Jim Delany spent last week visiting six Big Ten campuses, a mini tour that simply reinforced what the commissioner already assumed about the league.
He saw large, iconic stadiums built in the 20th century modernized for the 21st-century fan. He saw top-of-the-line practice facilities, training tables, academic support programs and local branding efforts, including the can't-miss markings of social media. He saw the upshot of a league delivering its schools record revenue shares, thanks in large part to the success of the Big Ten Network.
"Our reach is national," Delany said Sunday during a phone interview with ESPN.com. "There's national awareness, and the schools are of national quality. We have resources and commitment. These are phenomenal places with rich traditions, and they've all been captured exceedingly well. We want to recruit nationally, we want to play nationally, we want to telecast nationally.

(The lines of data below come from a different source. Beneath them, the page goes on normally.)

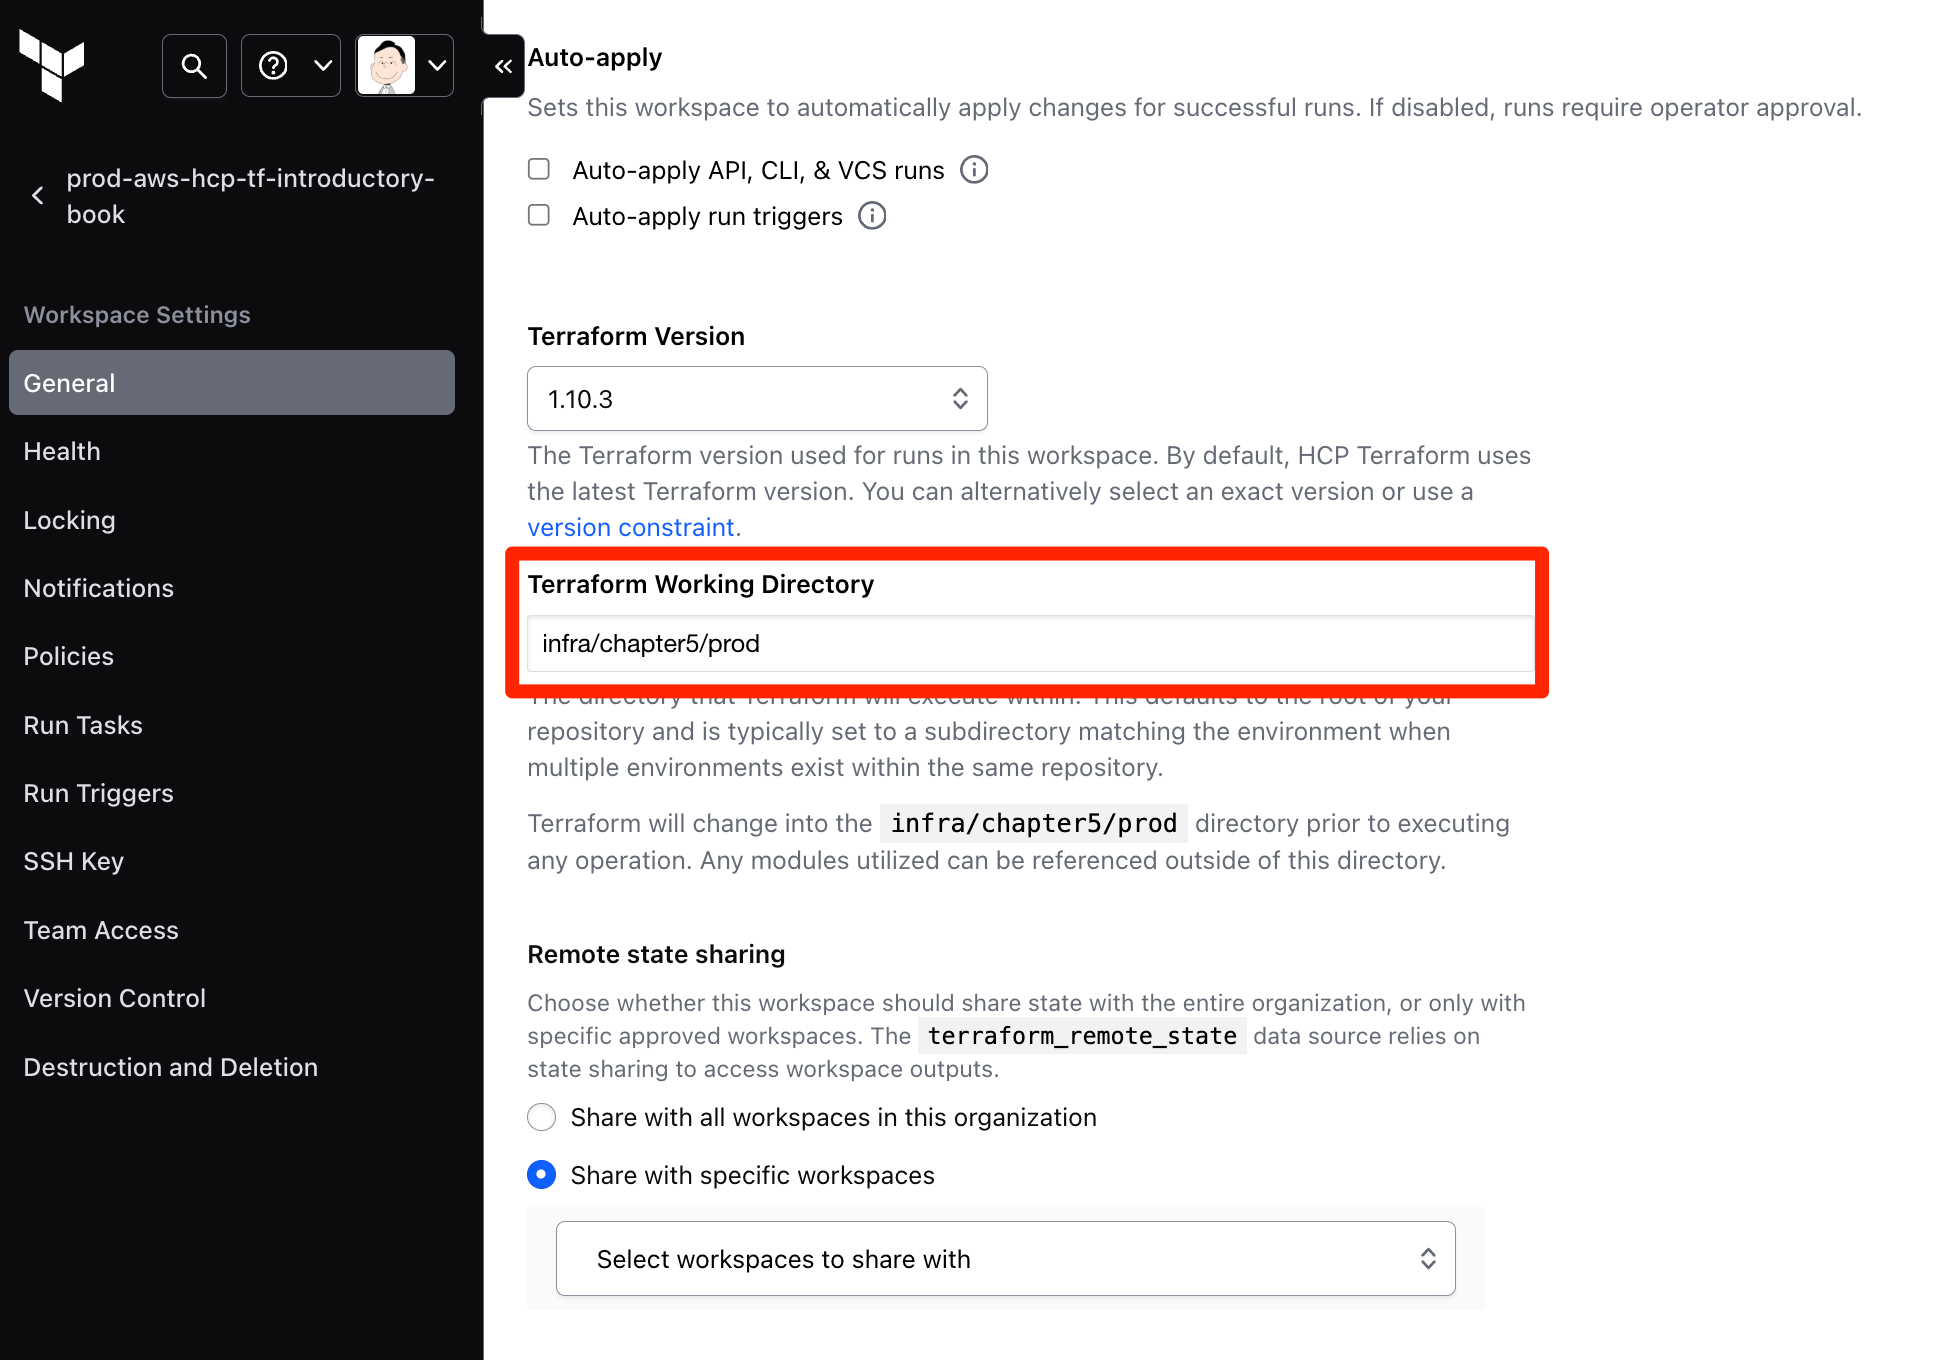
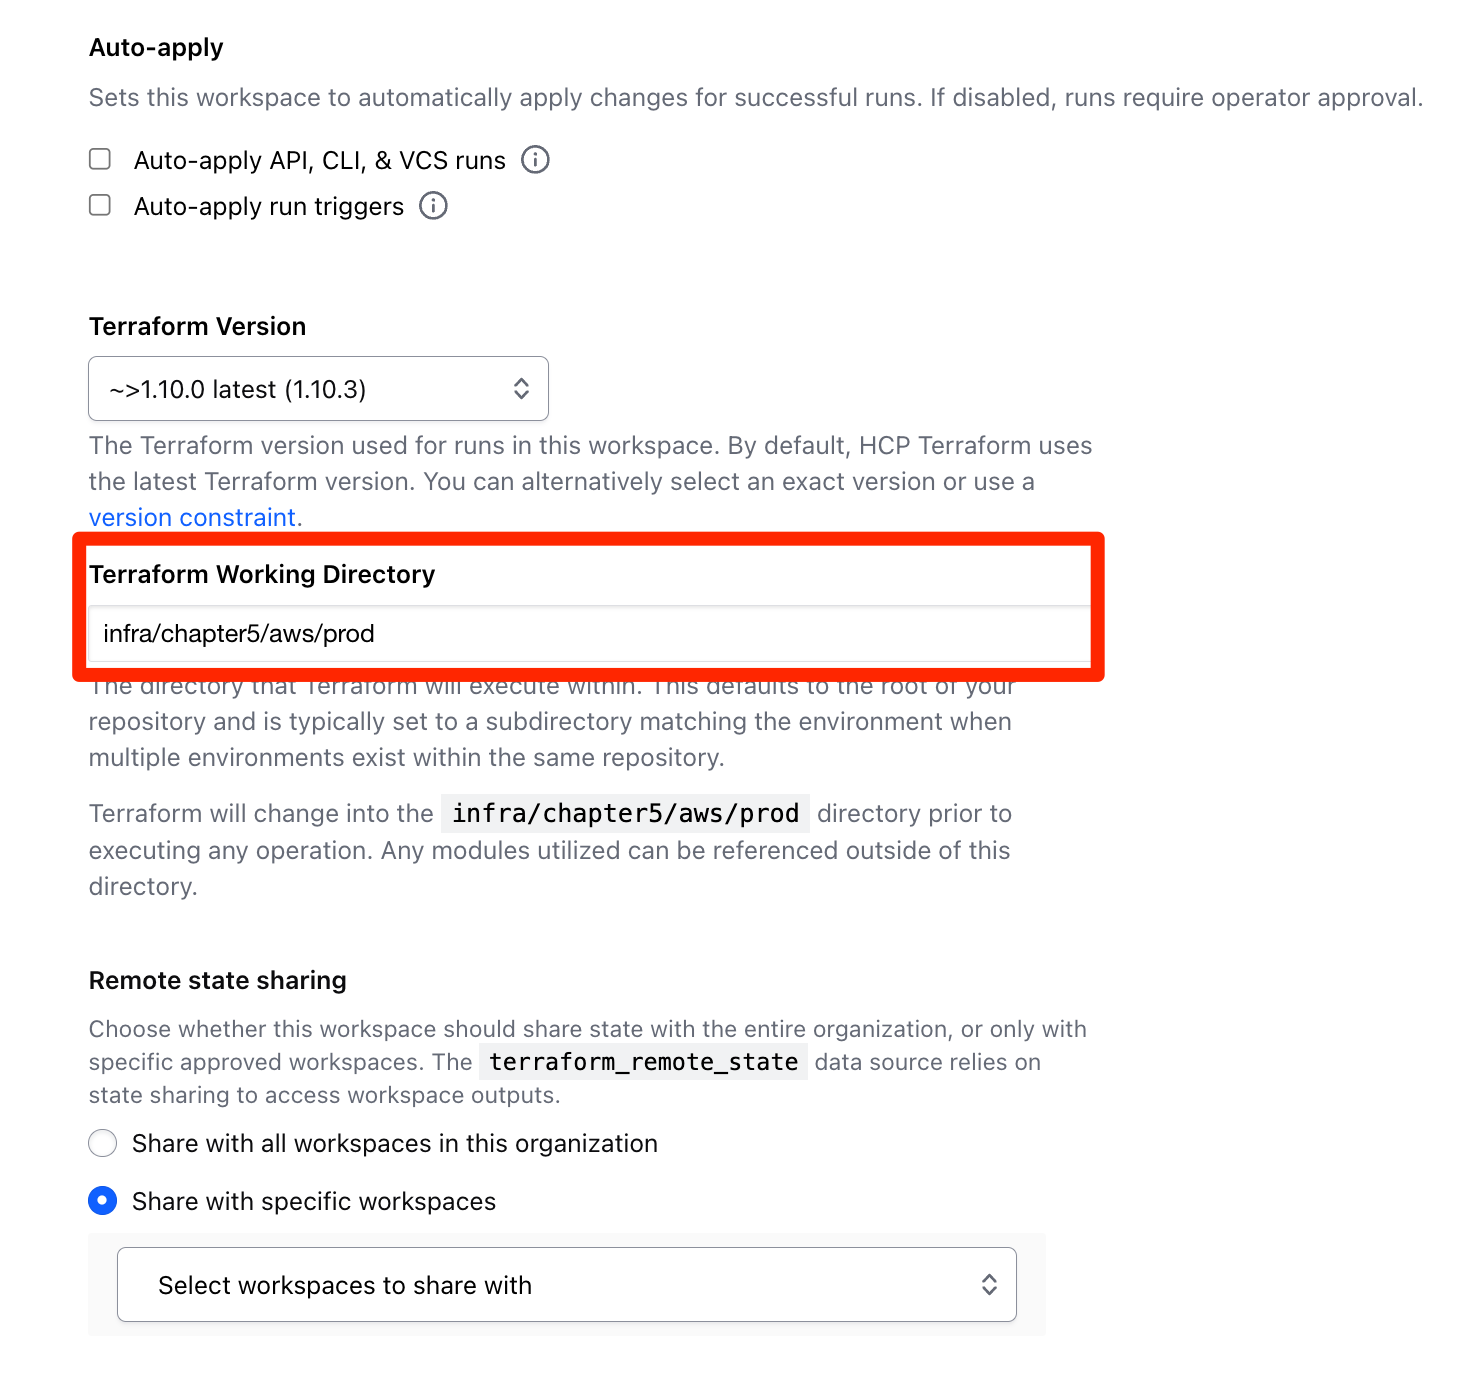
update: tfeプロバイダーを使用したデプロイ手順の追加

diff --git a/books/tfc-aws-introductory-book/05_05_tfe_tfc_github_deploy.md b/books/tfc-aws-introductory-book/05_05_tfe_tfc_github_deploy.md
@@ -1,0 +1,169 @@
+---
+title: "　(tfe provider利用版)HCP TerraformとGitHubリポジトリを接続してデプロイを実行"
+---
+
+:::message
+tfe providerを使うことでHCP Terraformの設定をTerraformで管理できます。
+
+https://registry.terraform.io/providers/hashicorp/tfe/latest
+
+前節「HCP TerraformとGitHubリポジトリを接続してデプロイを実行」のHCP Terraformの設定をTerraformで管理する方法を紹介します。
+
+:::
+
+![](/images/chapter_5/04-00-diagram.png)
+
+## 前提
+
+この手順は前節「HCP TerraformとGitHubリポジトリを接続してデプロイを実行」を実施していなくても実行できます。
+
+以下が手順の前提条件です。
+
+- 「HCP Terraform用IAMロール作成」まで完了している
+- 今回利用するGitHub OrganizationsにHCP Terraform用GitHub Appをインストール済み
+  - 前節まで実施済みであれば、インストール済み
+
+GitHub Appのインストール状況は、VCS Driven Workspace作成時に今回選択したいリポジトリが表示されていればインストール済みです。
+
+GitHub App未インストールの場合は、「HCP TerraformとGitHubリポジトリを接続してデプロイを実行」の「Workspace作成(VCS Driven)」の部分を実行する必要があります。
+
+GitHub AppはHCP Terraform WorkspaceでGitHubとの接続を行う際にインストールされます。
+
+## tfファイルの説明
+
+[サンプルリポジトリ](https://github.com/msato0731/aws-tfc-introductory-book-samples)の`infra/chapter5/tfe`が今回利用するコードです。
+
+```bash
+cd infra/chapter5/tfe
+cat main.tf
+```
+
+Project・Variable Set・Workspaceを作成するコードです。
+
+```hcl: main.tf
+data "tfe_github_app_installation" "this" {
+  name = var.github_organization_name
+}
+
+resource "tfe_project" "this" {
+  organization = var.organization_name
+  name         = var.project_name
+}
+
+resource "tfe_variable_set" "this" {
+  name         = var.variable_set_name
+  organization = var.organization_name
+}
+
+resource "tfe_project_variable_set" "this" {
+  project_id      = tfe_project.this.id
+  variable_set_id = tfe_variable_set.this.id
+}
+
+resource "tfe_variable" "aws_provider_auth" {
+  key             = "TFC_AWS_PROVIDER_AUTH"
+  value           = "true"
+  category        = "env"
+  variable_set_id = tfe_variable_set.this.id
+}
+
+resource "tfe_variable" "aws_run_role_arn" {
+  key             = "TFC_AWS_RUN_ROLE_ARN"
+  value           = var.aws_run_role_arn
+  category        = "env"
+  variable_set_id = tfe_variable_set.this.id
+}
+
+resource "tfe_workspace" "prod" {
+  name                  = "prod-${var.workspace_name_suffix}"
+  organization          = var.organization_name
+  project_id            = tfe_project.this.id
+  auto_apply            = false
+  file_triggers_enabled = false
+  terraform_version     = "~> 1.10.2"
+  working_directory     = "infra/aws/chapter5/prod"
+
+  vcs_repo {
+    identifier                 = "${var.github_organization_name}/aws-tfc-introductory-book-samples"
+    branch                     = "main"
+    github_app_installation_id = data.tfe_github_app_installation.this.id
+  }
+}
+
+resource "tfe_workspace" "stg" {
+  name                  = "stg-${var.workspace_name_suffix}"
+  organization          = var.organization_name
+  project_id            = tfe_project.this.id
+  auto_apply            = true
+  file_triggers_enabled = false
+  terraform_version     = "~> 1.10.2"
+  working_directory     = "infra/aws/chapter5/stg"
+
+  vcs_repo {
+    identifier                 = "${var.github_organization_name}/aws-tfc-introductory-book-samples"
+    branch                     = "main"
+    github_app_installation_id = data.tfe_github_app_installation.this.id
+  }
+}
+```
+
+## HCP Terraform関連リソース作成(Project・Variables Set・Workspace)
+
+Terraformでリソースを作成します。
+
+各自の環境で異なる値を表現するために、terraform.tfvarsを用意します。
+
+```bash
+cp terraform.tfvars.sample terraform.tfvars
+```
+
+以下のように編集します。
+
+任意の箇所は、デフォルトで作成される値から変えたい場合にお使いください。(例: 複数名で1 Organizationsを使って手順を実施・前節の環境を残しつつ手順を実行したい等)
+
+```hcl: terraform.tfvars
+organization_name        = "<HCP Terraform Organizations名>"
+# project_name             = "" # 任意
+# variable_set_name        = "" # 任意
+# workspace_name_suffix    = "" # 任意
+github_organization_name = "<GitHub Organization名またはユーザー名>"
+aws_run_role_arn         = "<HCP Terraform用IAMロール ARN>"
+```
+
+```bash
+terraform init
+terraform plan
+terraform apply
+```
+
+:::message
+今回は手順の簡略化のために、tfe provider用のTerraformのバックエンドはローカルとなっています。
+tfe provider管理用のWorkspaceを手動で作成し、tfe provider用のTerraformのバックエンドにHCP Terraformを利用する方法もあります。
+ガバナンスの観点から、HCP Terraformをバックエンドにする方法が好ましいです。
+:::
+
+## 動作確認
+
+[前節](https://zenn.dev/chario/books/tfc-aws-introductory-book/viewer/05_04_tfc_github_deploy#%E5%8B%95%E4%BD%9C%E7%A2%BA%E8%AA%8D)をご確認ください。
+
+## 後片付け
+
+### AWS関連リソース削除
+
+[前節](https://zenn.dev/chario/books/tfc-aws-introductory-book/viewer/05_04_tfc_github_deploy#%E3%83%AA%E3%82%BD%E3%83%BC%E3%82%B9%E5%89%8A%E9%99%A4)をご確認ください。
+
+### HCP Terraform関連リソース削除
+
+HCP Terraform関連リソースもTerraformで管理しているため、Terraform経由で削除可能です。
+
+```bash
+terraform destroy
+```
+
+destroy実行時に以下のエラーが出る場合は、AWSリソースが残っている可能性があります。
+
+```bash
+│ Error: error deleting workspace ws-xxxxxxxxx: This workspace has 16 resources under management and must be force deleted by setting force_delete = true
+```
+
+前の手順「AWS関連リソース削除」を再度実行してください。

diff --git a/books/tfc-aws-introductory-book/05_03_prepare_tf_file.md b/books/tfc-aws-introductory-book/05_03_prepare_tf_file.md
@@ -15,7 +15,7 @@ title: "　tfファイル作成"
 
 ```bash
 git clone <forkしたリポジトリ>
-cd aws-tfc-introductory-book-samples/infra/chapter5/
+cd aws-tfc-introductory-book-samples/infra/aws/chapter5/
 ```
 
 ## ディレクトリ構成
@@ -25,11 +25,12 @@ cd aws-tfc-introductory-book-samples/infra/chapter5/
 ```bash
 aws-tfc-introductory-book-samples
 └── infra
-  └── chapter5
-    ├── ./prod
-    │   └── ./prod/main.tf
-    └── ./stg
-        └── ./stg/main.tf
+    └── chapter5
+        └── aws
+            ├── prod
+            │   └── main.tf
+            └── stg
+                └── main.tf
 ```
 
 ## tfファイルの説明
@@ -38,4 +39,50 @@ aws-tfc-introductory-book-samples
 
 今回はファイルの中身が同じなのであまり意味がないですが、`main.tf`で環境差異を吸収するパターンを想定しています。
 
-https://github.com/msato0731/aws-tfc-introductory-book-samples/blob/main/infra/chapter5/prod/main.tf
+```hcl
+terraform {
+  required_version = "~> 1.10.2"
+  required_providers {
+    aws = {
+      source  = "hashicorp/aws"
+      version = "~> 5.82.2"
+    }
+  }
+}
+
+provider "aws" {
+  region = "ap-northeast-1"
+}
+
+data "aws_availability_zones" "available" {}
+
+locals {
+  name     = "${basename(path.cwd)}-hcp-tf-aws-book"
+  vpc_cidr = "10.0.0.0/16"
+  azs      = slice(data.aws_availability_zones.available.names, 0, 3)
+}
+
+module "vpc" {
+  source             = "terraform-aws-modules/vpc/aws"
+  name               = local.name
+  cidr               = local.vpc_cidr
+  azs                = local.azs
+  private_subnets    = [for k, v in local.azs : cidrsubnet(local.vpc_cidr, 8, k)]
+  enable_nat_gateway = false
+}
+
+data "aws_ssm_parameter" "amazonlinux_2023" {
+  name = "/aws/service/ami-amazon-linux-latest/al2023-ami-kernel-6.1-x86_64" # x86_64
+}
+
+resource "aws_instance" "main" {
+  ami           = data.aws_ssm_parameter.amazonlinux_2023.value
+  instance_type = "t3.micro"
+  subnet_id     = module.vpc.private_subnets[0]
+  tags = {
+    Name = local.name
+    # 自動デプロイのテスト時にコメント外す
+    # Env = "prod"
+  }
+}
+```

"We want to do everything we can to be nationally impactful."
But the most nationally impactful thing the Big Ten can do to boost its perception has become its greatest challenge -- win a national championship in football. More than a decade has passed since Big Ten hands hoisted the coveted crystal football. The Big Ten has been a no-show in the title game in the past five seasons. The league is 3-9 in the Rose Bowl during the BCS era. It has sub-.500 bowl records in 10 of the past 13 years.
Meanwhile, the Big Ten's top rival, the SEC, has captured the past seven national titles, ascending to the pinnacle of college football, and letting everyone know about it.
Tradition is at the core of the Big Ten's fabric. Although Legends and Leaders are (thankfully) going away, no league celebrates its past as publicly as the Big Ten does. But the Big Ten's recent tradition hasn't provided much to celebrate.
"The SEC has so dominated the national championships in football, the rest of us are just wanting to break through," Delany said. "That's the reality."
Big Ten coaches are tired of the SEC love, but as Michigan head coach Brady Hoke acknowledges, "they've earned it." He notes that Michigan has performed well against current SEC opponents (24-11-1) and was "11 seconds away" from another win before blowing a lead against South Carolina in the Outback Bowl.
But the SEC is winning the games that matter most and continuing to set the agenda in the sport.
"It's like anything else, you get tired of hearing your wife tell you, 'Take out the garbage,'" Hoke said. "What are you going to do? You're going to go take out the garbage so you don't hear it anymore."
Ohio State coach Urban Meyer, who helped start the SEC's run of championships by guiding Florida past Ohio State in the title game following the 2006 season, said there's a gap between the Big Ten and the SEC that can be gauged by recent bowl performances and NFL drafts (the Big Ten had only 22 players drafted in April's draft, its lowest total since 1994; the SEC produced a record 63 picks). But Meyer has faith the Big Ten can rise up, and not just Ohio State and Michigan, which many assume will recreate the Big 2/Little 8 dynamic prevalent throughout the league's history, because of their recent success on the recruiting trail.
"I've been around the Big Ten my entire life," said Meyer, who grew up in Ashtabula, Ohio. "There was a time where Iowa was No. 1 in America. There's Penn State, there's Wisconsin, there was a time when Illinois played in the Rose Bowl, Northwestern right now is playing at a very high level and recruiting well, Michigan State is always right there. I do believe it is happening.
"I just hear what I hear and see what I see, and everybody is working really hard because the Big Ten has got to go [forward]. The bottom line now is go win some big-time bowl games. That's the best branding you can do."
Click here for the rest of Adam Rittenberg's story.